“Thos. J. Jones age 35 years I hereby certify that I saw him on the 13th day of Nov 1891 and the that he died on the 13th day of Nov 1891 and that the cause of his death w collapse from Dissipation B.B. Temple M.D. Fox & Co undertakers”

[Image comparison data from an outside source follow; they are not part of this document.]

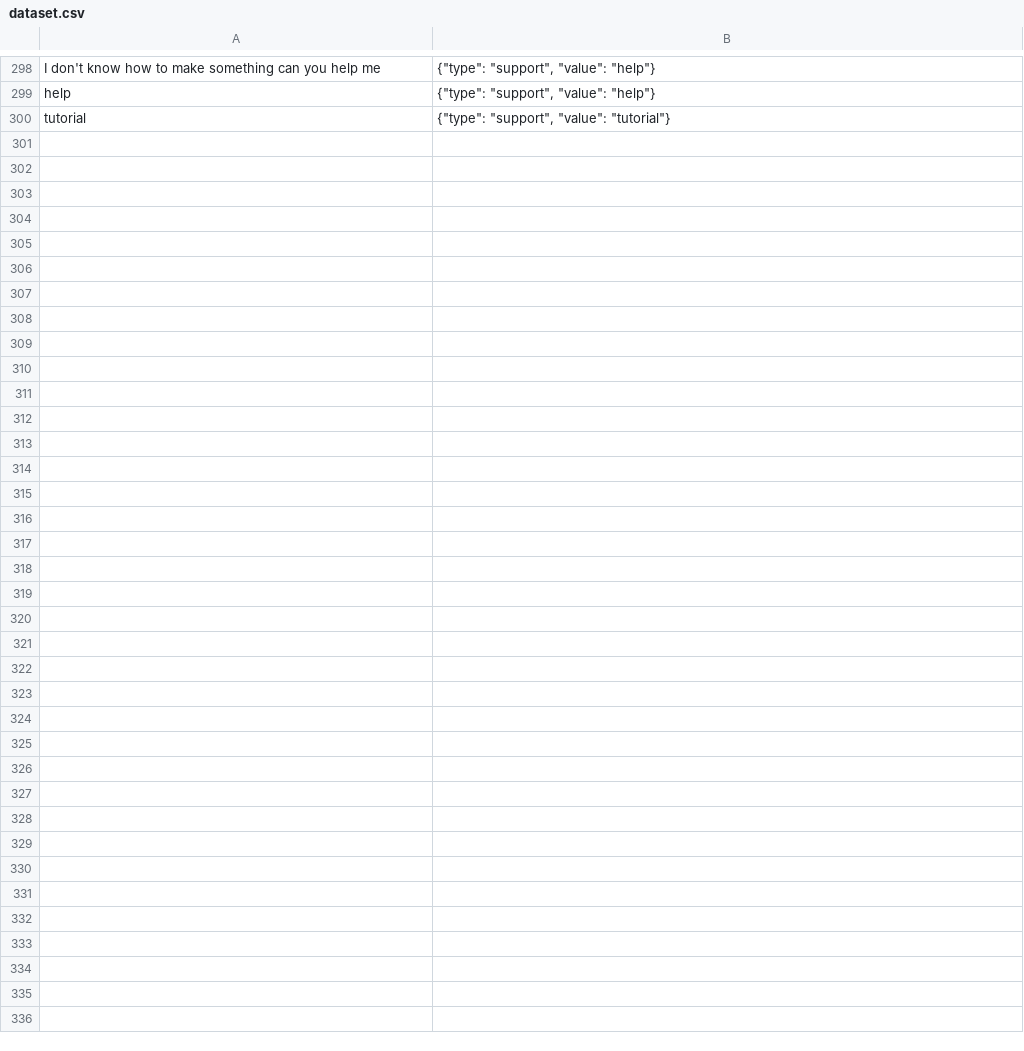
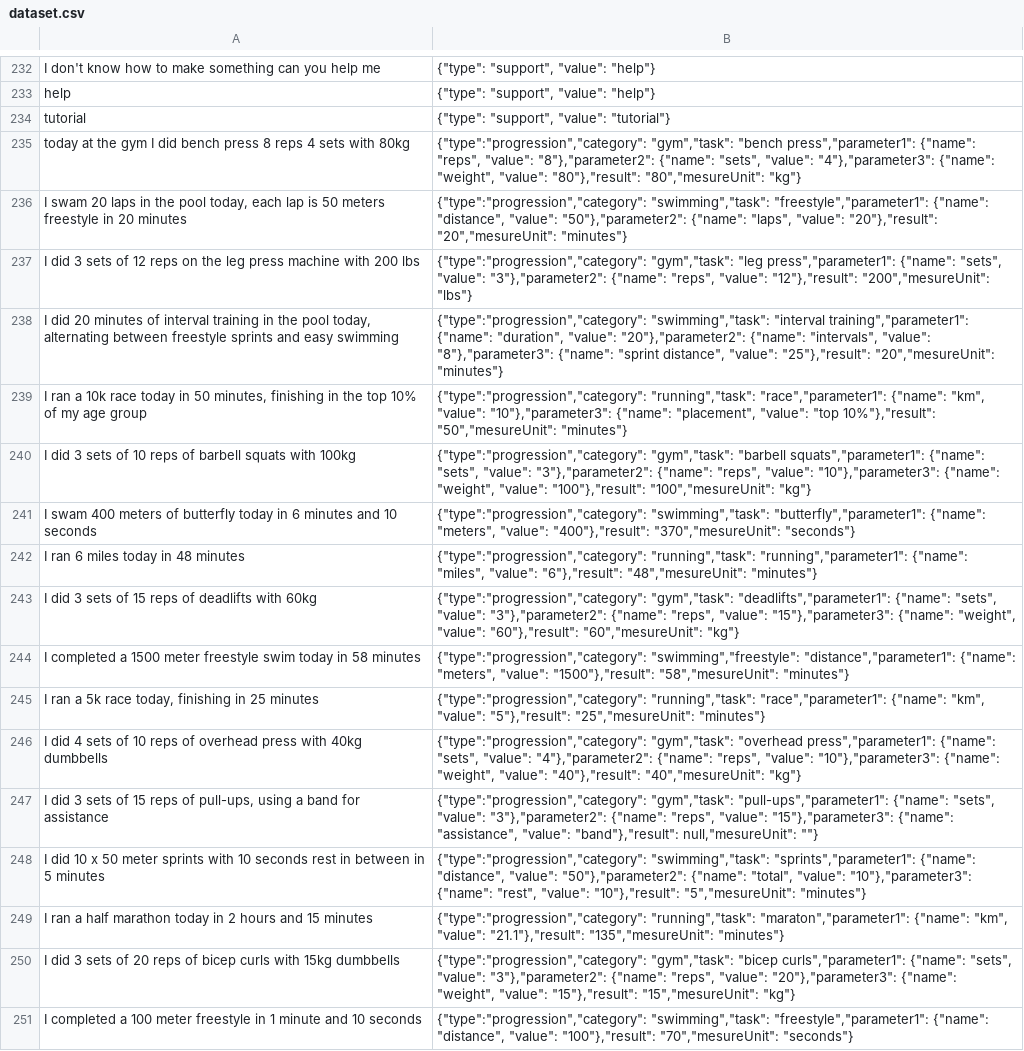
Before and after one commit to LattaruoloAndrea/Khamilia, a CSV file: lib/gemini/dataset.csv, drawn as a sheet; only a part is shown, gaps mark what is left out; the diff covers the shown part only; the diff names each change by its address in the sheet, - before the commit and + after, or states it on an @@ line.

```diff
--- a/lib/gemini/dataset.csv
+++ b/lib/gemini/dataset.csv
+row 235: today at the gym I did bench press 8 reps 4 sets with 80kg | {"type":"progression","category": "gym","task": "bench press","parameter1": {"name": "reps", "value": "8"},"parameter2": {"name": "sets", "value": "4"},"parameter3": {"name": "weight", "value": "80"},"result": "80","mesureUnit": "kg"}
+row 236: I swam 20 laps in the pool today, each lap is 50 meters freestyle in 20 minutes | {"type":"progression","category": "swimming","task": "freestyle","parameter1": {"name": "distance", "value": "50"},"parameter2": {"name": "laps", "value": "20"},"result": "20","mesureUnit": "minutes"}
+row 237: I did 3 sets of 12 reps on the leg press machine with 200 lbs | {"type":"progression","category": "gym","task": "leg press","parameter1": {"name": "sets", "value": "3"},"parameter2": {"name": "reps", "value": "12"},"result": "200","mesureUnit": "lbs"}
+row 238: I did 20 minutes of interval training in the pool today, alternating between freestyle sprints and easy swimming | {"type":"progression","category": "swimming","task": "interval training","parameter1": {"name": "duration", "value": "20"},"parameter2": {"name": "intervals", "value": "8"},"parameter3": {"name": "sprint distance", "value": "25"},"result": "20","mesureUnit": "minutes"}
+row 239: I ran a 10k race today in 50 minutes, finishing in the top 10% of my age group | {"type":"progression","category": "running","task": "race","parameter1": {"name": "km", "value": "10"},"parameter3": {"name": "placement", "value": "top 10%"},"result": "50","mesureUnit": "minutes"}
+row 240: I did 3 sets of 10 reps of barbell squats with 100kg | {"type":"progression","category": "gym","task": "barbell squats","parameter1": {"name": "sets", "value": "3"},"parameter2": {"name": "reps", "value": "10"},"parameter3": {"name": "weight", "value": "100"},"result": "100","mesureUnit": "kg"}
+row 241: I swam 400 meters of butterfly today in 6 minutes and 10 seconds | {"type":"progression","category": "swimming","task": "butterfly","parameter1": {"name": "meters", "value": "400"},"result": "370","mesureUnit": "seconds"}
+row 242: I ran 6 miles today in 48 minutes | {"type":"progression","category": "running","task": "running","parameter1": {"name": "miles", "value": "6"},"result": "48","mesureUnit": "minutes"}
+row 243: I did 3 sets of 15 reps of deadlifts with 60kg | {"type":"progression","category": "gym","task": "deadlifts","parameter1": {"name": "sets", "value": "3"},"parameter2": {"name": "reps", "value": "15"},"parameter3": {"name": "weight", "value": "60"},"result": "60","mesureUnit": "kg"}
+row 244: I completed a 1500 meter freestyle swim today in 58 minutes | {"type":"progression","category": "swimming","freestyle": "distance","parameter1": {"name": "meters", "value": "1500"},"result": "58","mesureUnit": "minutes"}
+row 245: I ran a 5k race today, finishing in 25 minutes | {"type":"progression","category": "running","task": "race","parameter1": {"name": "km", "value": "5"},"result": "25","mesureUnit": "minutes"}
+row 246: I did 4 sets of 10 reps of overhead press with 40kg dumbbells | {"type":"progression","category": "gym","task": "overhead press","parameter1": {"name": "sets", "value": "4"},"parameter2": {"name": "reps", "value": "10"},"parameter3": {"name": "weight", "value": "40"},"result": "40","mesureUnit": "kg"}
+row 247: I did 3 sets of 15 reps of pull-ups, using a band for assistance | {"type":"progression","category": "gym","task": "pull-ups","parameter1": {"name": "sets", "value": "3"},"parameter2": {"name": "reps", "value": "15"},"parameter3": {"name": "assistance", "value": "band"},"result": null,"mesureUnit": ""}
+row 248: I did 10 x 50 meter sprints with 10 seconds rest in between in 5 minutes | {"type":"progression","category": "swimming","task": "sprints","parameter1": {"name": "distance", "value": "50"},"parameter2": {"name": "total", "value": "10"},"parameter3": {"name": "rest", "value": "10"},"result": "5","mesureUnit": "minutes"}
+row 249: I ran a half marathon today in 2 hours and 15 minutes | {"type":"progression","category": "running","task": "maraton","parameter1": {"name": "km", "value": "21.1"},"result": "135","mesureUnit": "minutes"}
+row 250: I did 3 sets of 20 reps of bicep curls with 15kg dumbbells | {"type":"progression","category": "gym","task": "bicep curls","parameter1": {"name": "sets", "value": "3"},"parameter2": {"name": "reps", "value": "20"},"parameter3": {"name": "weight", "value": "15"},"result": "15","mesureUnit": "kg"}
+row 251: I completed a 100 meter freestyle in 1 minute and 10 seconds | {"type":"progression","category": "swimming","task": "freestyle","parameter1": {"name": "distance", "value": "100"},"result": "70","mesureUnit": "seconds"}
```
Also changed, not shown: 66 removed rows elsewhere in this file, 21 other files.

Above was the entry in Green Hill’s Mortuary Report for Thomas Jones, a widowed bookkeeper & native of England who passed away from “collapse from Dissipation.”2 Curious, I researched Mr. Jones and found information that shed more light on the woeful events surrounding his death in November 1891. Thomas was known as a homeless and friendless alcoholic whose drink of choice was whiskey. On the cold evening of November 13 he was suffering from some sort of attack stemming from exposure to the elements in association with heavy consumption of alcohol when he appeared at the Home for the Sick. The Home for the Sick was a charity-funded operation ran by the Ladies Benevolent Association that helped ill people, usually males, who didn’t have families to address their needs. The manager of the Home wouldn’t allow Thomas to stay there despite being told by two doctors that he was in desperate need of attention. Mr. Burnett, the manager, would not even allow Thomas to remain in the waiting room area to warm his cold bones in front of the fire. It’s possible that he thought that Thomas was merely drunk and not sick. Thomas was taken across the street to a drug store where he unfortunately expired shortly after. The coroner held an inquest into Jones’ death where Drs. Harvie and Temple, who had tried to help Thomas gain admission to the Home, both condemned the actions of Mr. Burnett as harsh. One of them was quoted as saying, “It was an act of brutality rarely, if ever, witnessed in a southern community.” Dr. Harvie even suggested that the practice of turning away people in need was not new for Mr. Burnett. At the conclusion of the inquest, the manager’s actions were found to be “brutal to a criminal extent.”1 I don’t know if this carried any penalty, but it seems like the charitable people who helped keep the Home for the Sick in operation were peeved about Mr. Jones’ death and how it was linked to the facility.
|Richmond Dispatch (Richmond, VA) Nov. 15, 1891|